If your abuser is prosecuted in criminal court (for assault, murder, theft, harassment, etc.), then it is the state or county prosecutor who has brought the case and has sole control over its proceeding. If you do not wish to press charges, you can ask the prosecutor not to proceed, but ultimately the decision is up to him or her. If the prosecutor proceeds with the case against your wishes, they may subpoena you in order to get your testimony at the trial.
It is not uncommon for a single transgression to result in both civil and criminal cases, which proceed simultaneously.
Step 1: Acquire the necessary forms
There are a number of different types of Injunctions for Protection in the state of Florida, and it’s important to choose the one that best applies to your situation. If you are seeking an injunction against domestic violence, you want Form 12.980(a). For repeat violence, use Form 12.980(f). If you are concerned about releasing your address on public record, for fear of your abuser locating you, you can also file a request for confidential filing of address through Form 12.980(h).
Recently passed statues in Florida now allow for injunctions against stalking, including cyberstalking and online harassment. For more information, visit WomensLaw.org.
Step 2: Fill out the forms
It is very important that you be careful and thorough when filling out your forms. If at any point you need help filling out these forms, contact the Florida Domestic Violence Hotline at 1-800-500-1119, ext 2. If you are concerned about putting your address on the forms, remember to request a confidential filing of address, or consider using a P.O. Box.
The forms will likely ask you to provide information about your abuser, including current address, last known place of employment, date of birth, a physical description, any aliases you know, your relationship with the abuser (especially if you were ever married), and a history of past court cases and/or injunctions involving your abuser. You will also be asked to give a detailed description of the violence perpetrated against you and the circumstances that drove you to seek protection. It is in your best interest to be as honest and thorough as possible.
Do not sign the form until you have shown it to the clerk. You must sign it in the presence of a qualified employee of the court.
Step 3: File the case
When you finish filling out the form, the court clerk will immediately take it to a judge for review. If the judge determines that there is reason to believe you are immediately in danger of violence or abuse, he or she will grant a temporary ex-parte injunction against your abuser. The injunction does not go into effect until the papers have been served (given to the abuser). If the abuser lives in your house, a clerk of the court will help you make him or her leave. This injunction only lasts for fifteen days, in which time you will have to attend a hearing, which your abuser has the right to attend.
Step 4: Hearing and Judgment

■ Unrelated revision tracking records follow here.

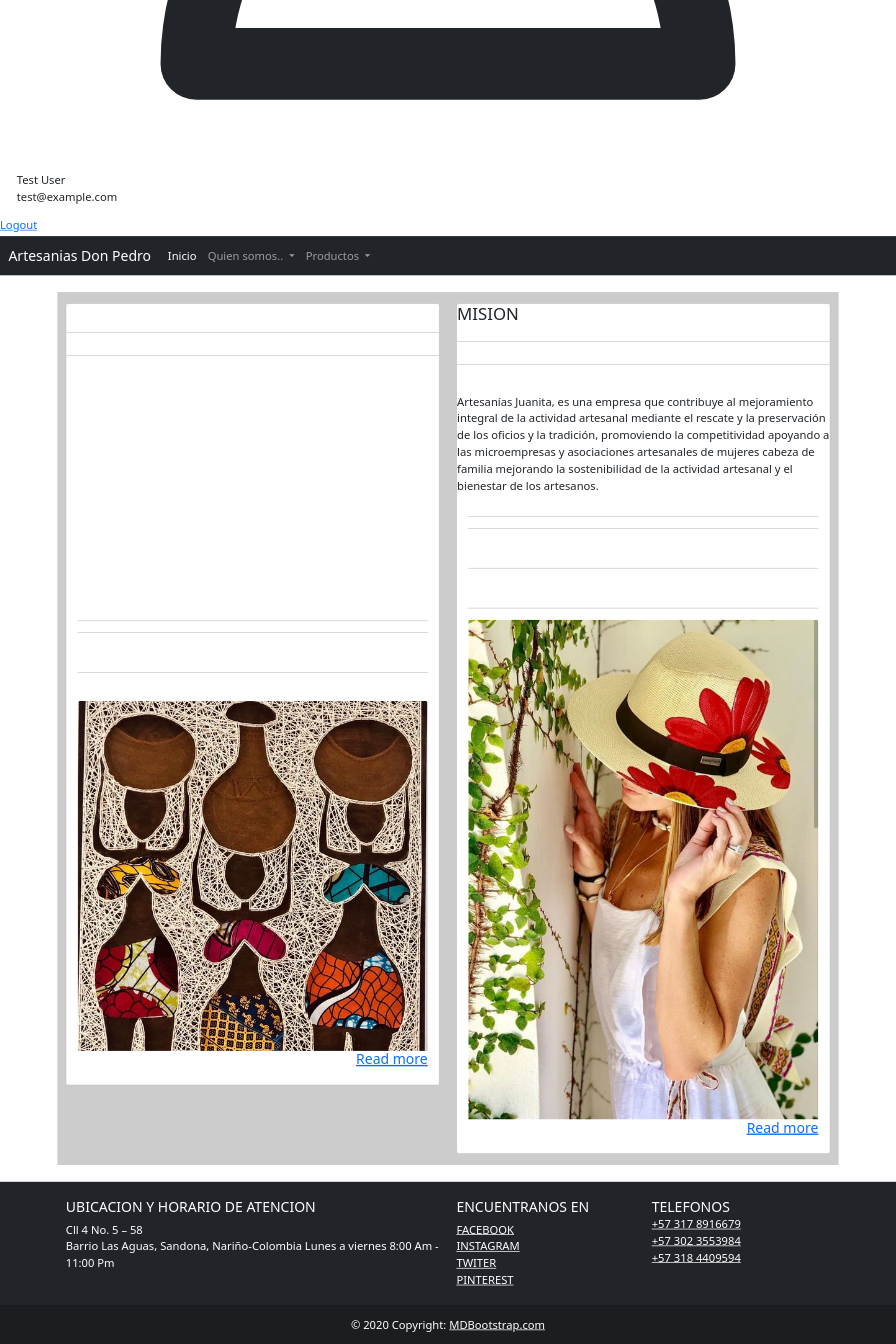
Repository: PG210/taller_artesania
Page: http://localhost/arte/mision
These files come from the project's save history. The page is drawn as it stood at one moment and after the next save; the edit follows.
The browser window is 1280 px wide. The pictures show the part of the page from y = 2506 to 4426 px (the page is 4426 px tall), at 70% of full size.
Pictures or frames that could not be fetched are drawn as grey boxes. The page is served by the project's Laravel application, run on PHP 8.4 with Laravel 8. A made-up administrator, Test User (test@example.com), is signed in. Other server files are loaded and not shown.

Above is the page before, as saved 2021-01-14 16:16:01.

### routes/web.php
<?php

use Illuminate\Support\Facades\Route;
use App\Http\Controllers\Productos;

/*
|--------------------------------------------------------------------------
| Web Routes
|--------------------------------------------------------------------------
|
| Here is where you can register web routes for your application. These
| routes are loaded by the RouteServiceProvider within a group which
| contains the "web" middleware group. Now create something great!
|
*/

Route::get('/', function () {
    return view('welcome');
});
//ruta mision vision
Route::get('arte/vision', function () {
    return view('arte.vision');
});
//histortia
Route::get('arte/historia', function () {
    return view('arte.historia');
});
Route::get('arte/mision', function () {
    return view('arte.mision');
});

//ubicacion
Route::get('arte/ubicacion', function () {
    return view('arte.ubicacion');
});
//productos
Route::get('/productos', [Productos::class, 'index']);

Route::get('/dashboard', function () {
    return view('dashboard');
})->middleware(['auth'])->name('dashboard');

require __DIR__.'/auth.php';

### resources/views/arte/mision.blade.php
 @extends('layouts.app') @section('content')





<div class="container">

    <div class="row">

        <!--tarjeta 1 mision hotel-->
        <div class="col-lg-6" style="background-color:#ccc">

            <p>
                <!-- Card Dark -->
                <div class="card">
                    <br>
                    <!-- Card image -->
                    <hr class="hr-light">
                    <hr class="hr-light">


                    <div class="container">
                        <br>
                        <div class="view overlay ">
                            <video loop="true " muted autoplay width="530 " height="300 ">
                                <source src='{{url("/img/video.mp4")}}' type="video/mp4 " alt="Card image cap ">
                            <a>
                                <div class="mask " style=" background-color: rgba(230, 179, 179, 0.5) "></div>
                            </a>
                        </div>
                        </div>


                    <!-- Card content -->
                    <div class="card-body elegant-color white-text rounded-bottom">

                        <!-- Social shares button -->

                        <!-- Title -->
                        <h4 class="card-title"></h4>
                        <hr class="hr-light">
                        <hr class="hr-light">
                        <br>
                        <hr class="hr-light">
                        <br>

                        <div class="view overlay">
                            <img class="card-img-top" src="../img/4.jpg" alt="Card image cap">
                            <a>
                                <div class="mask rgba-white-slight"></div>
                            </a>
                        </div>



                        <!-- Link -->
                        <a href="#!" class="white-text d-flex justify-content-end">
                            <h5>Read more <i class="fas fa-angle-double-right"></i></h5>
                        </a>

                    </div>

                </div>
                <!-- Card Dark -->
            </p>
        </div>



        <!--tarjeta dos vision-->
        <div class="col-lg-6" style="background-color:#ccc">

            <p>
                <!-- Card Dark -->
                <div class="card">

                    <h4 class="card-title">MISION</h4>
                        <hr class="hr-light">
                        <hr class="hr-light">
                        <br>
                        Artesanías Juanita, es una empresa que contribuye al mejoramiento integral de la actividad artesanal mediante el rescate y la preservación de los oficios y la tradición, promoviendo la competitividad apoyando a las microempresas y asociaciones artesanales de mujeres cabeza de familia mejorando la sostenibilidad de la actividad artesanal y el bienestar de los artesanos.

                    <!-- Card content -->
                    <div class="card-body elegant-color white-text rounded-bottom">

                        <!-- Social shares button -->

                        <!-- Title -->
                        <h4 class="card-title"></h4>
                        <hr class="hr-light">
                        <hr class="hr-light">
                        <br>

                        <hr class="hr-light">
                        <br>
                        <hr class="hr-light">
                        <div class="view overlay">
                            <img class="card-img-top" src="../img/8.jpg" alt="Card image cap">
                            <a>
                                <div class="mask rgba-white-slight"></div>
                            </a>
                        </div>


                        <!-- Link -->
                        <a href="#!" class="white-text d-flex justify-content-end">
                            <h5>Read more <i class="fas fa-angle-double-right"></i></h5>
                        </a>

                    </div>

                </div>
                <!-- Card Dark -->
            </p>
        </div>
    </div>
</div>




</div>
@stop

### resources/views/layouts/app.blade.php
<!DOCTYPE html>
<html lang="{{ str_replace('_', '-', app()->getLocale()) }}">
    <head>
        <meta charset="utf-8">
        <meta name="viewport" content="width=device-width, initial-scale=1">
        <meta name="csrf-token" content="{{ csrf_token() }}">

        <title>{{ config('app.name', 'Laravel') }}</title>

        <!-- Fonts -->
        <link rel="stylesheet" href="https://fonts.googleapis.com/css2?family=Nunito:wght@400;600;700&display=swap">
        <link href="{{ url('/assets/bootstrap/css/bootstrap.min.css') }}" rel="stylesheet">
        <!-- Styles -->
        <link rel="stylesheet" href="{{ asset('css/app.css') }}">

        <!-- Scripts -->
        <script src="{{ asset('js/app.js') }}" defer></script>


    </head>

    <body class="font-sans antialiased">
        <div class="min-h-screen bg-gray-100">
            @include('layouts.navigation')

            <nav class="navbar navbar-expand-lg navbar navbar-dark bg-dark">
  <div class="container-fluid">
    <a class="navbar-brand" href="#">Artesanias Don Pedro</a>
    <button class="navbar-toggler" type="button" data-bs-toggle="collapse" data-bs-target="#navbarNavDropdown" aria-controls="navbarNavDropdown" aria-expanded="false" aria-label="Toggle navigation">
      <span class="navbar-toggler-icon"></span>
    </button>
    <div class="collapse navbar-collapse" id="navbarNavDropdown">
      <ul class="navbar-nav">
        <li class="nav-item">
          <a class="nav-link active" aria-current="page" href="#">Inicio</a>
        </li>


        <li class="nav-item dropdown">
          <a class="nav-link dropdown-toggle" href="#" id="navbarDropdownMenuLink" role="button" data-bs-toggle="dropdown" aria-expanded="false">
            Quien somos..
          </a>
          <ul class="dropdown-menu" aria-labelledby="navbarDropdownMenuLink">
            <li><a class="dropdown-item" href="{{url('/arte/mision')}}">Mision</a></li>
            <li><a class="dropdown-item" href="{{url('/arte/vision')}}">Vision</a></li>
            <li><a class="dropdown-item" href="{{url('/arte/ubicacion')}}">Ubicacion</a></li>
            <li><a class="dropdown-item" href="{{url('/arte/historia')}}">Historia</a></li>
          </ul>
        </li>

        <li class="nav-item dropdown">
          <a class="nav-link dropdown-toggle" href="#" id="navbarDropdownMenuLink" role="button" data-bs-toggle="dropdown" aria-expanded="false">
            Productos
          </a>
          <ul class="dropdown-menu" aria-labelledby="navbarDropdownMenuLink">
            <li><a class="dropdown-item" href="{{url('/productos')}}">Sombreros</a></li>
            <li><a class="dropdown-item" href="#">Mochilas</a></li>
            <li><a class="dropdown-item" href="#">Tejidos</a></li>
            <li><a class="dropdown-item" href="#">Visuterias</a></li>
            <li><a class="dropdown-item" href="#">Ofertas</a></li>
          </ul>
        </li>
      </ul>
    </div>
  </div>
</nav>
<br>
            <!-- Page Heading -->
            <div class="container">
           @yield('content')
           </div>
        </div>
<!--footer-->
<br>
        <footer class="bg-dark text-white text-center text-lg-start">
  <!-- Grid container -->
  <div class="container p-4">
    <!--Grid row-->
    <div class="row">
      <!--Grid column-->
      <div class="col-lg-6 col-md-12 mb-4 mb-md-0">
        <h5 class="text-uppercase">Ubicacion y Horario de Atencion</h5>

        <p>
        <bFooterr>
        Cll 4 No. 5 – 58<br>
        Barrio Las Aguas, Sandona, Nariño-Colombia
        Lunes a viernes 8:00 Am - 11:00 Pm
        </p>
      </div>
      <!--Grid column-->

      <!--Grid column-->
      <div class="col-lg-3 col-md-6 mb-4 mb-md-0">
        <h5 class="text-uppercase">Encuentranos en</h5>

        <ul class="list-unstyled mb-0">
          <li>
            <a href="#!" class="text-white">FACEBOOK</a>
          </li>
          <li>
            <a href="#!" class="text-white">INSTAGRAM</a>
          </li>
          <li>
            <a href="#!" class="text-white">TWITER</a>
          </li>
          <li>
            <a href="#!" class="text-white">PINTEREST</a>
          </li>
        </ul>
      </div>
      <!--Grid column-->

      <!--Grid column-->
      <div class="col-lg-3 col-md-6 mb-4 mb-md-0">
        <h5 class="text-uppercase mb-0">TELEFONOS</h5>

        <ul class="list-unstyled">
          <li>
            <a href="#!" class="text-white">+57 317 8916679</a>
          </li>
          <li>
            <a href="#!" class="text-white">+57 302 3553984</a>
          </li>
          <li>
            <a href="#!" class="text-white">+57 318 4409594</a>
          </li>

        </ul>
      </div>
      <!--Grid column-->
    </div>
    <!--Grid row-->
  </div>
  <!-- Grid container -->

  <!-- Copyright -->
  <div class="text-center p-3" style="background-color: rgba(0, 0, 0, 0.2)">
    © 2020 Copyright:
    <a class="text-white" href="https://mdbootstrap.com/">MDBootstrap.com</a>
  </div>
  <!-- Copyright -->
</footer>
<!--end footer-->



        <script src="https://code.jquery.com/jquery-3.5.1.slim.min.js" integrity="sha384-DfXdz2htPH0lsSSs5nCTpuj/zy4C+OGpamoFVy38MVBnE+IbbVYUew+OrCXaRkfj" crossorigin="anonymous"></script>
        <script src="https://cdn.jsdelivr.net/npm/popper.js@1.16.1/dist/umd/popper.min.js" integrity="sha384-9/reFTGAW83EW2RDu2S0VKaIzap3H66lZH81PoYlFhbGU+6BZp6G7niu735Sk7lN" crossorigin="anonymous"></script>
       <script type="text/javascript" src="{{ url('/assets/bootstrap/js/bootstrap.min.js') }}"></script>
    </body>
</html>

### resources/views/layouts/navigation.blade.php
<nav x-data="{ open: false }" class="bg-white border-b border-gray-100">
    <!-- Primary Navigation Menu -->
    <!--aqui cambiar-->
    <div class=" navbar-dark bg-indigo">
        <div class="flex justify-between h-16">
            <div class="flex">
                <!-- Logo -->
                <div class="flex-shrink-0 flex items-center">
                    <a href="{{ route('dashboard') }}">
                        <x-application-logo class="block h-10 w-auto fill-current text-gray-600" />
                    </a>
                </div>

                <!-- Navigation Links -->
                <div class="hidden space-x-8 sm:-my-px sm:ml-10 sm:flex">
                    <x-nav-link :href="route('dashboard')" :active="request()->routeIs('dashboard')">
                        {{ __('Bienvenidos! Tienda Virtual') }}
                    </x-nav-link>
                </div>
            </div>

            <!-- Settings Dropdown -->
            <div class="hidden sm:flex sm:items-center sm:ml-6">
                <x-dropdown align="right" width="48">
                    <x-slot name="trigger">
                        <button class="flex items-center text-sm font-medium text-gray-500 hover:text-gray-700 hover:border-gray-300 focus:outline-none focus:text-gray-700 focus:border-gray-300 transition duration-150 ease-in-out">
                            <div>{{ Auth::user()->name }}</div>

                            <div class="ml-1">
                                <svg class="fill-current h-4 w-4" xmlns="http://www.w3.org/2000/svg" viewBox="0 0 20 20">
                                    <path fill-rule="evenodd" d="M5.293 7.293a1 1 0 011.414 0L10 10.586l3.293-3.293a1 1 0 111.414 1.414l-4 4a1 1 0 01-1.414 0l-4-4a1 1 0 010-1.414z" clip-rule="evenodd" />
                                </svg>
                            </div>
                        </button>
                    </x-slot>

                    <x-slot name="content">
                        <!-- Authentication -->
                        <form method="POST" action="{{ route('logout') }}">
                            @csrf

                            <x-dropdown-link :href="route('logout')"
                                    onclick="event.preventDefault();
                                                this.closest('form').submit();">
                                {{ __('Logout') }}
                            </x-dropdown-link>
                        </form>
                    </x-slot>
                </x-dropdown>
            </div>

            <!-- Hamburger -->
            <div class="-mr-2 flex items-center sm:hidden">
                <button @click="open = ! open" class="inline-flex items-center justify-center p-2 rounded-md text-gray-400 hover:text-gray-500 hover:bg-gray-100 focus:outline-none focus:bg-gray-100 focus:text-gray-500 transition duration-150 ease-in-out">
                    <svg class="h-6 w-6" stroke="currentColor" fill="none" viewBox="0 0 24 24">
                        <path :class="{'hidden': open, 'inline-flex': ! open }" class="inline-flex" stroke-linecap="round" stroke-linejoin="round" stroke-width="2" d="M4 6h16M4 12h16M4 18h16" />
                        <path :class="{'hidden': ! open, 'inline-flex': open }" class="hidden" stroke-linecap="round" stroke-linejoin="round" stroke-width="2" d="M6 18L18 6M6 6l12 12" />
                    </svg>
                </button>
            </div>
        </div>
    </div>

    <!-- Responsive Navigation Menu -->
    <div :class="{'block': open, 'hidden': ! open}" class="hidden sm:hidden">
        <div class="pt-2 pb-3 space-y-1">
            <x-responsive-nav-link :href="route('dashboard')" :active="request()->routeIs('dashboard')">
                {{ __('Dashboard') }}
            </x-responsive-nav-link>
        </div>

        <!-- Responsive Settings Options -->
        <div class="pt-4 pb-1 border-t border-gray-200">
            <div class="flex items-center px-4">
                <div class="flex-shrink-0">
                    <svg class="h-10 w-10 fill-current text-gray-400" xmlns="http://www.w3.org/2000/svg" fill="none" viewBox="0 0 24 24" stroke="currentColor">
                        <path stroke-linecap="round" stroke-linejoin="round" stroke-width="2" d="M16 7a4 4 0 11-8 0 4 4 0 018 0zM12 14a7 7 0 00-7 7h14a7 7 0 00-7-7z" />
                    </svg>
                </div>

                <div class="ml-3">
                    <div class="font-medium text-base text-gray-800">{{ Auth::user()->name }}</div>
                    <div class="font-medium text-sm text-gray-500">{{ Auth::user()->email }}</div>
                </div>
            </div>

            <div class="mt-3 space-y-1">
                <!-- Authentication -->
                <form method="POST" action="{{ route('logout') }}">
                    @csrf

                    <x-responsive-nav-link :href="route('logout')"
                            onclick="event.preventDefault();
                                        this.closest('form').submit();">
                        {{ __('Logout') }}
                    </x-responsive-nav-link>
                </form>
            </div>
        </div>
    </div>
</nav>

Loaded but not shown: routes/auth.php (common file); app/Models/User.php (common file); resources/views/components/application-logo.blade.php (common file); resources/views/components/nav-link.blade.php (common file); resources/views/components/dropdown-link.blade.php (common file); resources/views/components/dropdown.blade.php (common file); resources/views/components/responsive-nav-link.blade.php (common file); public/assets/bootstrap/css/bootstrap.min.css (library); public/assets/bootstrap/js/bootstrap.min.js (library); public/js/app.js (library)

After the next save:
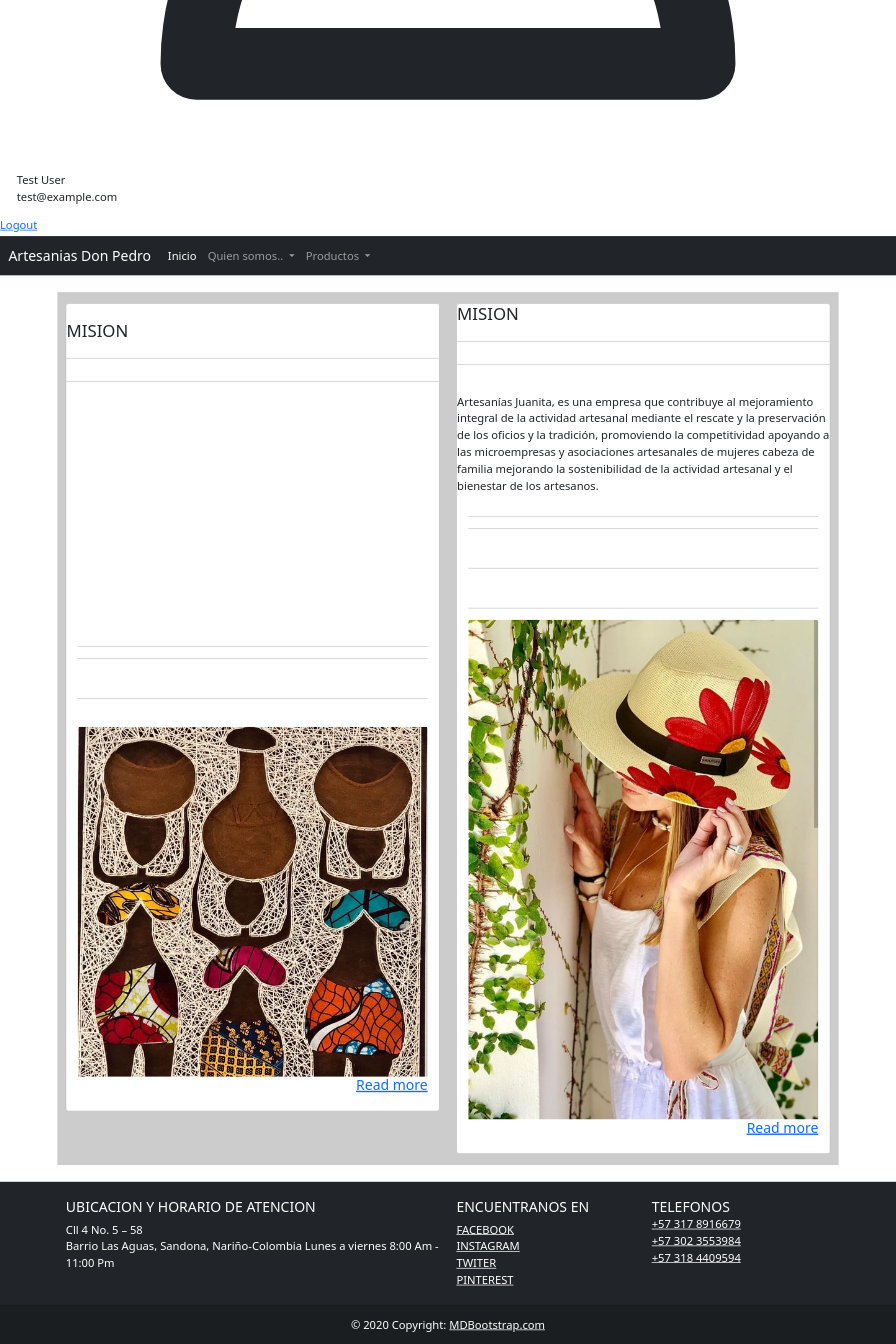
Saved 47 s later.
--- a/resources/views/arte/mision.blade.php
+++ b/resources/views/arte/mision.blade.php
@@ -13,8 +13,10 @@
 
             <p>
                 <!-- Card Dark -->
+
                 <div class="card">
                     <br>
+                    <h4 class="card-title">MISION</h4>
                     <!-- Card image -->
                     <hr class="hr-light">
                     <hr class="hr-light">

At your hearing, it is important to present the judge with evidence of the abuse you have suffered in order to ensure that you are granted a permanent injunction. It is a good idea to obtain help from an attorney, who can make sure you have everything you need and that you are prepared for the trial. If for some reason you can’t attend the trial date you are given, you must contact the court immediately to ask for a continuance, which may not be granted.
If your abuser does not show on the day of the hearing, the injunction may be granted uncontested. However, the court also has the option of setting a new trial date, and will extend any temporary injunction you have against the abuser until that date. If the judge does not extend your injunction automatically, you may have to request that he or she does.